Background context: Previous studies have demonstrated significant changes in red blood cell (RBC) transfusion practice over several decades. Purpose: The purpose of the present study was to ascertain changes in transfusion practice during a 25-year study epoch and determine whether these changes had any impact on the frequency of perioperative morbidity and mortality in pediatric patients undergoing major spine surgery. Study design: Retrospective chart review. Patient sample: Pediatric patients undergoing elective scoliosis surgery. Outcome measures: Impact of RBC transfusion on perioperative morbidity and mortality. Methods: Pediatric patients undergoing elective scoliosis surgery were stratified into one of two transfusion-related groups: 1975 to 1985 (ie, pre-human immunodeficiency virus screening, early practice group, n=177) or 1990 to 2000 (ie, recent practice group, n=192). Transfusion and perioperative outcome data were obtained from medical records.
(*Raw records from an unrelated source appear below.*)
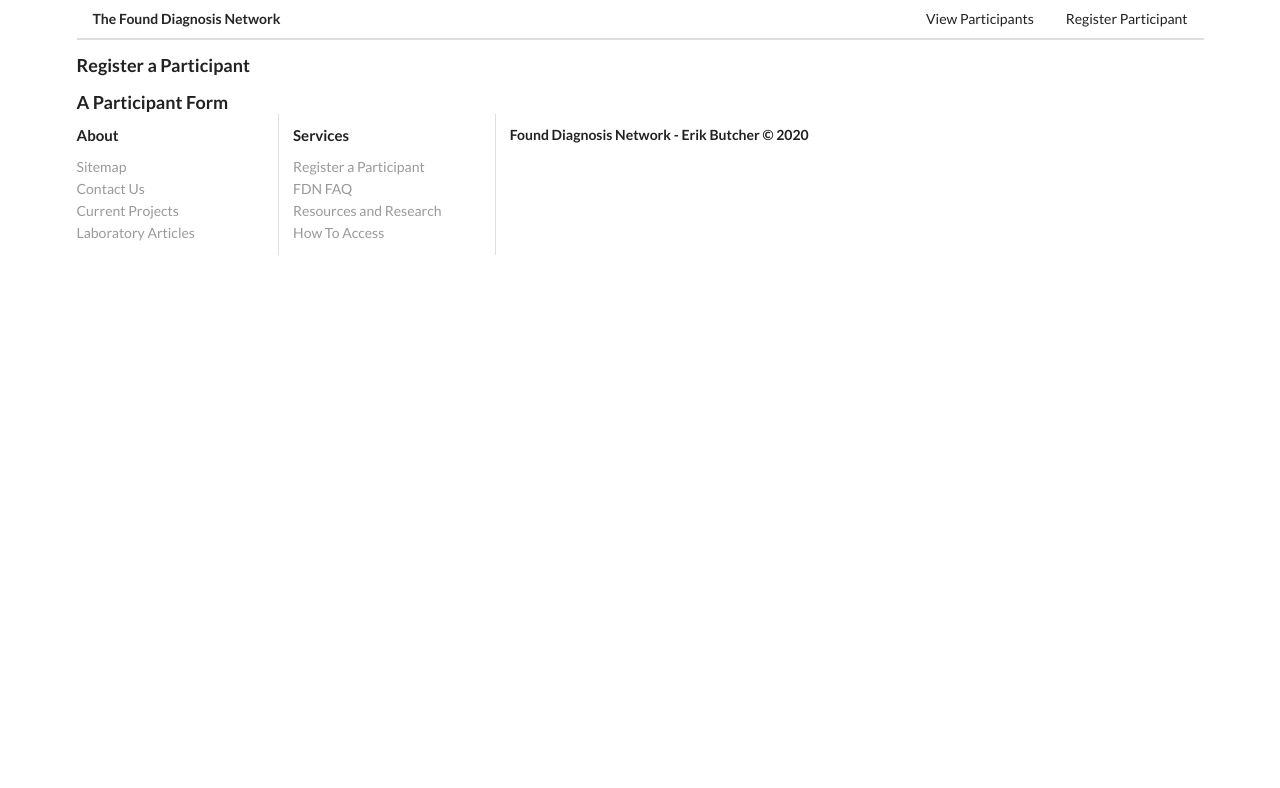
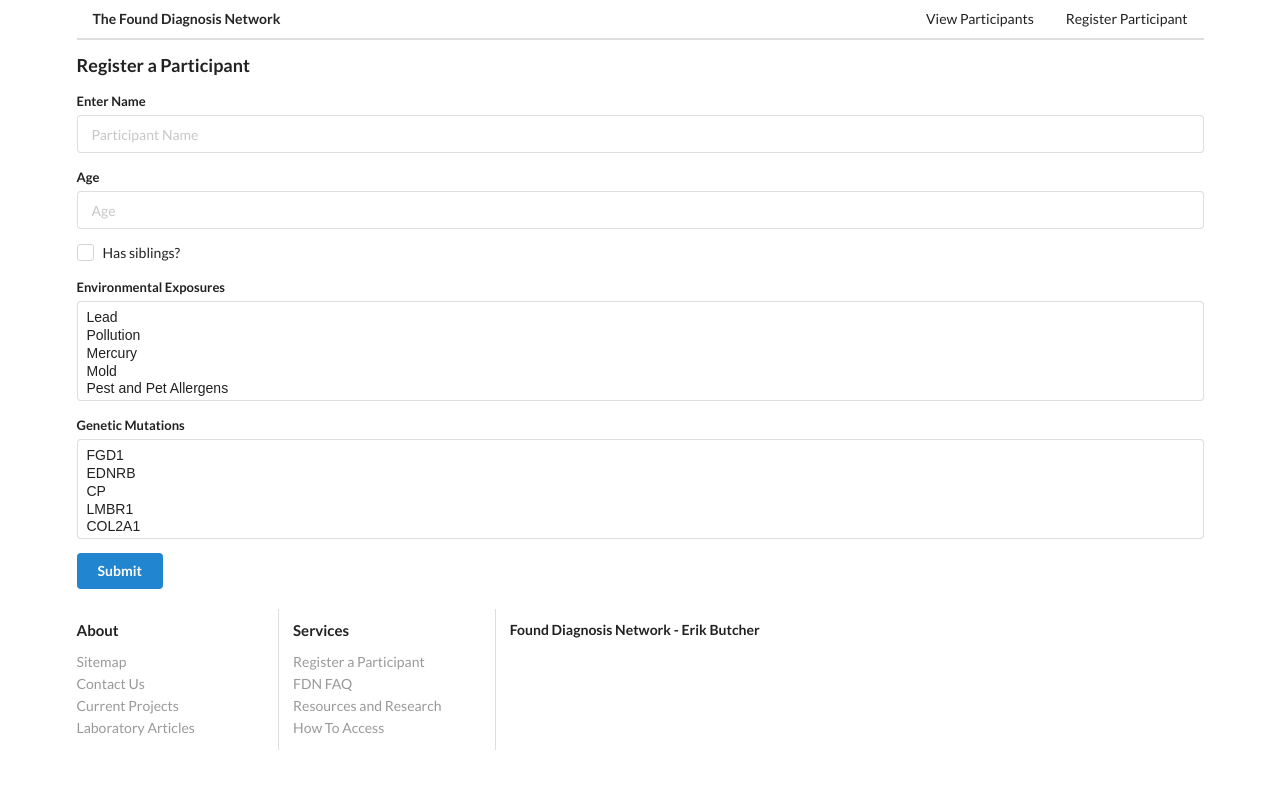
Before and after one commit to butcer0/fdn-client, a React (Create React App) app: page /participants/new in a window 1280 px wide. Shown: the top 788 px of the page. Built offline with nearby package versions, Linux system fonts and the light colour scheme.

Commit message:
Implemented Participant Registration Page
Implemented Participant Registration Page Persisting Redux Form to State

```diff
--- a/src/actions/index.js
+++ b/src/actions/index.js
@@ -1,27 +1,36 @@
+import {DEFAULT_PARTICIPANT} from "../apis/participantsAPI";
 import {
     CREATE_PARTICIPANT,
     DELETE_PARTICIPANT,
     EDIT_PARTICIPANT,
     FETCH_PARTICIPANT,
     FETCH_PARTICIPANTS
-} from "../actions/types";
+} from "./types";
 
-// export const createParticipant = formValues => async (dispatch, getState) => {
-//
-// };
+let nextParticipantId = 0;
 
-// export const fetchParticipants = () => async dispatch => {
-//
-// };
+export const createParticipant = formValues => async (dispatch, getState) => {
+    formValues = {id: nextParticipantId, ...formValues};
+    nextParticipantId++;
+    const response = { data: formValues };
+    dispatch({ type: CREATE_PARTICIPANT, payload: response.data});
+};
 
-// export const fetchParticipant = id => async dispatch => {
-//
-// };
+export const fetchParticipants = () => async dispatch => {
+    const response = { data: DEFAULT_PARTICIPANT };
+    dispatch({ type: FETCH_PARTICIPANTS, payload: response.data })
+};
 
-// export const editParticipant = (id, formValues) => async dispatch => {
-//
-// };
+export const fetchParticipant = id => async dispatch => {
+    const response = { data: DEFAULT_PARTICIPANT }
+    dispatch({ type: FETCH_PARTICIPANT, payload: response.data })
+};
 
-// export const deleteParticipant = id => async dispatch => {
-//
-// };
+export const editParticipant = (id, formValues) => async dispatch => {
+    const response = { data: formValues };
+    dispatch({ type: EDIT_PARTICIPANT, payload: response.data});
+};
+
+export const deleteParticipant = id => async dispatch => {
+    dispatch({ type: DELETE_PARTICIPANT, payload: id });
+};
--- a/src/apis/participantsAPI.js
+++ b/src/apis/participantsAPI.js
@@ -1,7 +1,17 @@
-export default {
+import {REVIEWED_STATUS_NOT_REVIEWED} from "../constants/participantsConsts";
+
+const DEFAULT_PARTICIPANT = {
     name: 'Bob',
     age: 42,
     hasSiblings: false,
     envExposures: [],
-    genMutations: []
+    geneMutations: [],
+    reviewedStatus: REVIEWED_STATUS_NOT_REVIEWED
 };
+
+const DEFAULT_PARTICIPANTS = [DEFAULT_PARTICIPANT, DEFAULT_PARTICIPANT, DEFAULT_PARTICIPANT];
+
+const ENVIRONMENTAL_EXPOSURES_LIST = ['Lead', 'Pollution', 'Mercury', 'Mold', 'Pest and Pet Allergens', 'Pesticides', 'Phthalates'];
+const GENE_MUTATIONS_LIST = ['FGD1', 'EDNRB', 'CP', 'LMBR1', 'COL2A1'];
+
+export {DEFAULT_PARTICIPANT, DEFAULT_PARTICIPANTS, ENVIRONMENTAL_EXPOSURES_LIST, GENE_MUTATIONS_LIST};
--- a/src/components/participants/ParticipantCreate.js
+++ b/src/components/participants/ParticipantCreate.js
@@ -1,16 +1,29 @@
 import * as React from "react";
+import {connect} from 'react-redux';
 
+import {createParticipant} from "../../actions";
 import ParticipantForm from "./ParticipantForm";
+import {ENVIRONMENTAL_EXPOSURES_LIST, GENE_MUTATIONS_LIST} from "../../apis/participantsAPI";
 
 class ParticipantCreate extends React.Component {
+    onSubmit = formValues => {
+        this.props.createParticipant(formValues);
+    };
+
     render() {
         return (
             <div>
                 <h3>Register a Participant</h3>
-                <ParticipantForm/>
+                <ParticipantForm
+                    envExposuresList={ENVIRONMENTAL_EXPOSURES_LIST}
+                    geneMutationsList={GENE_MUTATIONS_LIST}
+                    onSubmit={this.onSubmit}/>
             </div>
         )
     }
 }
 
-export default ParticipantCreate;
+export default connect(
+    null,
+    {createParticipant}
+)(ParticipantCreate);
--- a/src/components/participants/ParticipantForm.js
+++ b/src/components/participants/ParticipantForm.js
@@ -1,14 +1,131 @@
 import * as React from "react";
+import {Field, reduxForm} from 'redux-form';
 
+import {REVIEWED_STATUS_NOT_REVIEWED} from "../../constants/participantsConsts";
 
 class ParticipantForm extends React.Component {
+    renderError({error, touched}) {
+        if (touched && error) {
+            return (
+                <div className="ui error message">
+                    <div className="header">{error}</div>
+                </div>
+            );
+        }
+    }
+
+    renderCheckboxInput = ({input, label, type, placeholder, meta}) => {
+        const className = `field ${meta.error && meta.touched ? 'error' : ''}`;
+        return (
+            <div className={className}>
+                <div className="ui checkbox">
+                    <input {...input} autoComplete="off" type={type} placeholder={placeholder}/>
+                    <label>{label}</label>
+                    {this.renderError(meta)}
+                </div>
+            </div>
+        );
+    };
+
+    renderSelectInput = ({input, label, source, meta}) => {
+        const className = `field ${meta.error && meta.touched ? 'error' : ''}`;
+        return (
+            <div className={className}>
+                <label>{label}</label>
+                <select
+                    {...input}
+                    multiple=" "
+                    className="ui fluid search dropdown"
+                    style={{'minHeight': '100px'}}>
+                    {source.map(option =>
+                        <option key={option} value={option}>{option}</option>)
+                    };
+                </select>
+                {this.renderError(meta)}
+            </div>
+        );
+    };
+
+    renderInput = ({input, label, type, placeholder, meta}) => {
+        const className = `field ${meta.error && meta.touched ? 'error' : ''}`;
+        return (
+            <div className={className}>
+                <label>{label}</label>
+                <input {...input} autoComplete="off" type={type} placeholder={placeholder}/>
+                {this.renderError(meta)}
+            </div>
+        );
+    };
+
+    onSubmit = formValues => {
+        formValues = { ...formValues, reviewedStatus: REVIEWED_STATUS_NOT_REVIEWED }
+        this.props.onSubmit(formValues);
+    };
+
     render() {
         return (
-            <div>
-                <h3>A Participant Form</h3>
-            </div>
-        )
+            <form
+                onSubmit={this.props.handleSubmit(this.onSubmit)}
+                className="ui form error"
+            >
+                <Field
+                    name="name"
+                    component={this.renderInput}
+                    label="Enter Name"
+                    type="text"
+                    placeholder="Participant Name"/>
+                <Field
+                    name="age"
+                    component={this.renderInput}
+                    label="Age"
+                    type="number"
+                    placeholder="Age"
+                />
+                <Field
+                    name="hasSibling"
+                    component={this.renderCheckboxInput}
+                    label="Has siblings?"
+                    type="checkbox"
+                />
+                <Field
+                    name="envExposures"
+                    component={this.renderSelectInput}
+                    source={this.props.envExposuresList}
+                    multiple={true}
+                    type="select-multiple"
+                    label="Environmental Exposures"
+                    onBlur={() => null}
+                />
+                <Field
+                    name="geneMutations"
+                    component={this.renderSelectInput}
+                    source={this.props.geneMutationsList}
+                    multiple={true}
+                    type="select-multiple"
+                    label="Genetic Mutations"
+                    onBlur={() => null}
+                />
+                <button className="ui button primary">Submit</button>
+            </form>
+        );
     }
 }
 
-export default ParticipantForm;
+const validate = formValues => {
+    const errors = {};
+
+    if (!formValues.name) {
+        errors.title = 'You must enter a name';
+    }
+
+    if (!formValues.age) {
+        errors.description = 'You must enter an age';
+    }
+
+    return errors;
+};
+
+export default reduxForm({
+    form: 'participantsForm',
+    validate
+})(ParticipantForm);
--- a/src/components/shared/Footer.js
+++ b/src/components/shared/Footer.js
@@ -3,8 +3,9 @@ import {Link} from 'react-router-dom';
 
 const Footer = () => {
     return (
-        <div className="ui vertical footer segment ">
+        <div className="ui vertical footer segment">
             <div className="ui container">
+                <br />
                 <div className="ui stackable divided equal height stackable grid">
                     <div className="three wide column">
                         <h4 className="ui header">About</h4>
@@ -25,8 +26,7 @@ const Footer = () => {
                         </div>
                     </div>
                     <div className="seven wide column">
-                        <h5 className="ui header">Found Diagnosis Network - Erik Butcher
-                            © {new Date().getFullYear()}</h5>
+                        <h5 className="ui header">Found Diagnosis Network - Erik Butcher</h5>
                     </div>
                 </div>
             </div>
--- /dev/null
+++ b/src/constants/participantsConsts.js
@@ -0,0 +1,3 @@
+export const REVIEWED_STATUS_NOT_REVIEWED = 'NOT REVIEWED';
+export const REVIEWED_STATUS_REVIEWED_ACCEPTED = 'REVIEW ACCEPTED'
+export const REVIEWED_STATUS_REVIEWED_NOT_ACCEPTED = 'REVIEW NOT ACCEPTED'
--- a/src/index.js
+++ b/src/index.js
@@ -13,8 +13,6 @@ const store = createStore(
     composeEnhancers(applyMiddleware(reduxThunk))
 );
 
-ReactDOM.render(<App />, document.querySelector('#root'));
-
 ReactDOM.render(
     <Provider store={store}>
         <App />
--- a/src/reducers/index.js
+++ b/src/reducers/index.js
@@ -1,8 +1,9 @@
 import { combineReducers } from 'redux';
-// import { reducer as formReducer } from 'redux-form';
+import { reducer as formReducer } from 'redux-form';
+
 import participantsReducer from "./participantsReducer";
 
 export default combineReducers({
-    participants: participantsReducer
-    // ,form: formReducer
+    participants: participantsReducer,
+    form: formReducer
 });
--- a/src/reducers/participantsReducer.js
+++ b/src/reducers/participantsReducer.js
@@ -19,7 +19,7 @@ export default (state = {}, action) => {
         case EDIT_PARTICIPANT:
             return { ...state, [action.payload.id]: action.payload  }
         case DELETE_PARTICIPANT:
-            return _.omit()
+            return _.omit(state, action.payload)
         default:
             return state;
     }
```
Red blood cell use was analyzed as a continuous variable and compared between groups using the Wilcoxon rank sum test, as were preoperative, postoperative, and discharge hemoglobin concentration. Age-adjusted data were compared between groups using chi-square or Fisher exact tests. Results: Patients in the recent practice group had significantly worse comorbid disease and more complex procedures compared with those in the early practice group. The percentage of patients in the recent practice group receiving allogeneic RBC transfusions was significantly less than the early group (37.5% vs. 89.8%, p<.001). Utilization of autologous RBC and intraoperative autotransfusion was significantly greater in the recent practice group (5.1% vs. 47.4% and 20.9% vs. 95.8%, respectively). Hemoglobin concentrations were significantly lower for all time periods in the recent practice group. There were no differences in major morbidity or mortality between groups. Conclusions: In this retrospective review, we report a significant change in blood management strategies in pediatric patients undergoing elective scoliosis surgery. We demonstrated a shift from utilization of allogeneic RBC transfusion toward preoperative donation and intraoperative autotransfusion. Although transfusion triggers were significantly lower in the recent practice group, we were unable to demonstrate a difference in major morbidity or mortality. Utilization of autologous RBC transfusion was safe and effective in reducing allogeneic RBC transfusions in this study. The advantages of autologous blood transfusion may be in preserving a relatively scarce resource (ie, allogeneic blood), rather than mitigating transfusion-related complications.
ASJC Scopus subject areas
- Orthopedics and Sports Medicine
- Clinical Neurology